Beef and milk have a different cultural significance in Italy from that in most other European countries. Firstly, the Italians are not particularly fond of drinking milk, especially not at mealtimes, and secondly, because they have used cattle, particularly oxen, for pulling carts and less so for dairy. You just have to look at the Italian breeds like Piemontese, Chianina, Demonte, Recconigi and Valdorno, and the difference is easy to see. One remarkable reason why an Italian farmer might have kept a modest herd of cattle, was for its manure. The farmers in some regions would keep most of the cattle in the barn, and use the manure for fertilising the land. As a result of these trends, there has never been a large need for milk production for direct consumption, and cheese production became popular only in the course of the eighteenth century. Consequently, the Italian farming industry has always produced a comparatively small number of calves, and therefore relatively little veal. That is not to say they don’t like it; on the contrary. Veal has always been the favourite amongst the rich, viewed as the crème de la crème of meats. This excellent reputation has been upheld over the centuries, continuing into the eighteenth and nineteenth centuries with the introduction of some rather famous veal recipes.
Vitello tonnato (literally: tuna-ed veal) had been a well-known recipe for a long time, but was made even more famous by Pellegrino Artusi in his cookery book published inn 1891. In the cold variety, blanched vegetables and tuna are added to a veal bouillon to create a thin sauce. Thin slices of veal and a few capers are then added and left to float in the sauce.
Saltimbocca (literally: jumping in the mouth) consists of thin slices of veal that are rolled up with sage and ham. This dish is prepared in hundreds of different ways throughout Italy.
Minestra di trippa (soup made with veal tripe and cooked for a minimum of 3 hours) was originally a traditional Genoan dish eaten at New Year festivities, but has become a symbol of celebration in country cooking.
Bollito misto is a pot-au-feu from Piemonte using beef and veal shins.
Involtini is made of minced beef wrapped in a thin layer of veal.
Piccata are thinly sliced veal escalopes doused with lemon juice and Marsala wine.

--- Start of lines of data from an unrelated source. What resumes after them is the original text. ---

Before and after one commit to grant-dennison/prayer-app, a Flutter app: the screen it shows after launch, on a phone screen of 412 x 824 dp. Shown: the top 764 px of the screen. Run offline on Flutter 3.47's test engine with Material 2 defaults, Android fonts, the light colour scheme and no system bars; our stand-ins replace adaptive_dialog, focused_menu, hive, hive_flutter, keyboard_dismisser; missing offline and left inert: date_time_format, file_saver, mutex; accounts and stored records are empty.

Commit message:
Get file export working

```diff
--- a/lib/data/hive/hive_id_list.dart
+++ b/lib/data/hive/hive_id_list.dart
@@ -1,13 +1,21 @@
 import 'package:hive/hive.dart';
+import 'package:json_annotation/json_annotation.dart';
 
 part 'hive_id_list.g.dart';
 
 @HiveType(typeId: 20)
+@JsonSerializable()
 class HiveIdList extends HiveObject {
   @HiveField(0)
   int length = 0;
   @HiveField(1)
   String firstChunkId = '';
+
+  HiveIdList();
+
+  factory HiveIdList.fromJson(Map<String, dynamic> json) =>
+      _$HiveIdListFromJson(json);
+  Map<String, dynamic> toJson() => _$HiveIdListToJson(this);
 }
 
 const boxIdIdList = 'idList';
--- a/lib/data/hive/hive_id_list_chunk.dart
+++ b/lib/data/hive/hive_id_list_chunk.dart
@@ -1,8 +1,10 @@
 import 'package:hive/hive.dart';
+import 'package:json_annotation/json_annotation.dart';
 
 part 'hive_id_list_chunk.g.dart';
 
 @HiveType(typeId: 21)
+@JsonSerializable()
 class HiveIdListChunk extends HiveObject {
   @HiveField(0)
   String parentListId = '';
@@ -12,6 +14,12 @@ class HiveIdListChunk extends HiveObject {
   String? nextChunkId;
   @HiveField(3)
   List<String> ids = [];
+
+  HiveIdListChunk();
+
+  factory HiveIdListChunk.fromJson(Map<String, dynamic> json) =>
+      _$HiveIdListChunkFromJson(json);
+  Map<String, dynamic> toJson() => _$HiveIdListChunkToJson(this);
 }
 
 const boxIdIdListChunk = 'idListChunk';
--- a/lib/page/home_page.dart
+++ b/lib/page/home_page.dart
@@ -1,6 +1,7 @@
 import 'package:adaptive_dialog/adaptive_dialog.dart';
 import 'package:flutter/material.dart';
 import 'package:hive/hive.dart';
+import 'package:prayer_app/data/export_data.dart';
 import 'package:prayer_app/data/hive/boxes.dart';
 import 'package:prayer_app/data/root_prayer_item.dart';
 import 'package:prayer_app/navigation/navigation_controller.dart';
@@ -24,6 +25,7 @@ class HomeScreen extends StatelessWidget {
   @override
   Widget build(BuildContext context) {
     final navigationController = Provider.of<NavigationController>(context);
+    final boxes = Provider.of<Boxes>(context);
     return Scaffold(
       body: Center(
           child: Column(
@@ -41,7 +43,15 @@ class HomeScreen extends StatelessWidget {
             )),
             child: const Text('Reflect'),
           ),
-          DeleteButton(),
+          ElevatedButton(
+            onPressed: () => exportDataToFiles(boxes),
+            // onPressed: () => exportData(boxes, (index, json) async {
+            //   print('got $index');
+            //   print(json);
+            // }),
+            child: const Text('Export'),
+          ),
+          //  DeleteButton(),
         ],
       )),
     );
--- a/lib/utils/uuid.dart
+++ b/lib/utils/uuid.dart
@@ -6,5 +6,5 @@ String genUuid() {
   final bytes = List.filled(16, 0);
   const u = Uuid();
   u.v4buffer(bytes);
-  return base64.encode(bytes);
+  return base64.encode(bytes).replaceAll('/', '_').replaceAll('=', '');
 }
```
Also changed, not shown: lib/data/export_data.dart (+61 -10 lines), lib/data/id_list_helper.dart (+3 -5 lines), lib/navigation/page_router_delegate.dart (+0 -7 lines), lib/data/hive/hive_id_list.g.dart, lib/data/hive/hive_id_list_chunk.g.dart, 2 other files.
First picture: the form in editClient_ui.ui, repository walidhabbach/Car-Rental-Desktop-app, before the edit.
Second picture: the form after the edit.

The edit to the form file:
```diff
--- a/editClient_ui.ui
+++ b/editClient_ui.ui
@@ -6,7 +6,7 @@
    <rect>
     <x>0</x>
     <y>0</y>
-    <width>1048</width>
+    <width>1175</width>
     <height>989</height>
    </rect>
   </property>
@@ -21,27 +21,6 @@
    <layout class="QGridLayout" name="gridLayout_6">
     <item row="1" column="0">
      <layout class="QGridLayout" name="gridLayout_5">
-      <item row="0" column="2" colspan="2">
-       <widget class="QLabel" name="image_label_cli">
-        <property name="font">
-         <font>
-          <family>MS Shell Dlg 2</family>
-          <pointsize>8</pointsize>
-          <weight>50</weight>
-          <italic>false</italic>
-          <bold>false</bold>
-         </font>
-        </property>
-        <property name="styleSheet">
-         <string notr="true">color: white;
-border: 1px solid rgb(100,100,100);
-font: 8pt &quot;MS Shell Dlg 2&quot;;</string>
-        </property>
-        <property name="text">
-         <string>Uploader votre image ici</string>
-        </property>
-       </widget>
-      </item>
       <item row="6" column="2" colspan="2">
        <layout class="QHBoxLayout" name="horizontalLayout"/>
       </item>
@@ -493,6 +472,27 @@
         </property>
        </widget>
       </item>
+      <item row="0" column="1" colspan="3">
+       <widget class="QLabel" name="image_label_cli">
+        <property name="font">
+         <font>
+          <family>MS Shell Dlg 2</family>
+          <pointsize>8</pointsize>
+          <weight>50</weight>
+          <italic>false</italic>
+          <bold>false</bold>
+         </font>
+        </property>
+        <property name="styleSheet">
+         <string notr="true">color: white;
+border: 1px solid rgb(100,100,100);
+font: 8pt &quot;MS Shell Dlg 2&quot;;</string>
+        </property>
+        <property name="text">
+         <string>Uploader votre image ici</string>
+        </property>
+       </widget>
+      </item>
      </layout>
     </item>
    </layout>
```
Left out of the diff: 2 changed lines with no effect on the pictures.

This brings us to the most famous of Italian specialties, the osso bucco. We have been told to go to Via Edoardo Porro for a closer look at this particular dish, but you are advised to avoid this particular street once dusk falls!
8 Via Edoardo Porro is one of the last remaining restaurants in Milan where you will find traditional Italian cooking. The restaurant is called Altra Isola and is owned by Gianni Borelli. Mr Borelli himself is just as traditional and does not speak a word of English, French or even Italian. He speaks Milanese. This will make for an interesting interview, but we know he started working in the kitchens of Milan about seventy years ago and has watched the culinary traditions slowly disappear. This motivated him to starting his own restaurant in 1962, focussing solely on traditional cooking. Using hand gestures and demonstrations, this master chef explains just how much we can do with veal. One example is the Costeleta à Milanesa, similar to the schnitzel. Another, the manzo brasatto, a ragout with Barollo wine, and thirdly, the trippa al forno, tripe stewed with vegetables in a large oven dish. Yet the very reason we have come to see Mr Borelli, is for the osso bucco, and he is very keen to tell us all about it. From the outset, Mr Borelli clarifies a common misconception for us, namely, that anyone considering putting tomatoes, anchovies or even oranges in the osso bucco, should think twice. They do not belong in this traditional recipe, so if you do decide to add them, don’t call it a Milanese osso bucco! Our next question may seem a little silly, but does it matter which kind of veal shank you use? He looks at us in despair. “If you are in Milan and you’re talking about veal, then you are only ever talking about vitello da late, la carne bianca, bianca alla Mila- nese!” In other words, genuine white veal. Chef Hu Shun Feng joins us in the kitchen to demonstrate how to prepare the osso bucco. Although his name is far from Italian, he has spent many years working alongside Borelli and has very little left to learn about Milanese cuisine. To start off the osso bucco, you sear the meat well in olive oil on both sides. Then you add carrots, onions, celery, garlic, bay leaves and dried wild mushrooms. Leave it to sweat in the pan and then add some flour. Deglaze the pan with white wine and then fill with water. Add salt and pepper and cook for two hours. What should you serve with it? “An authentic Milanese risotto with saffron of course!” replies Borelli.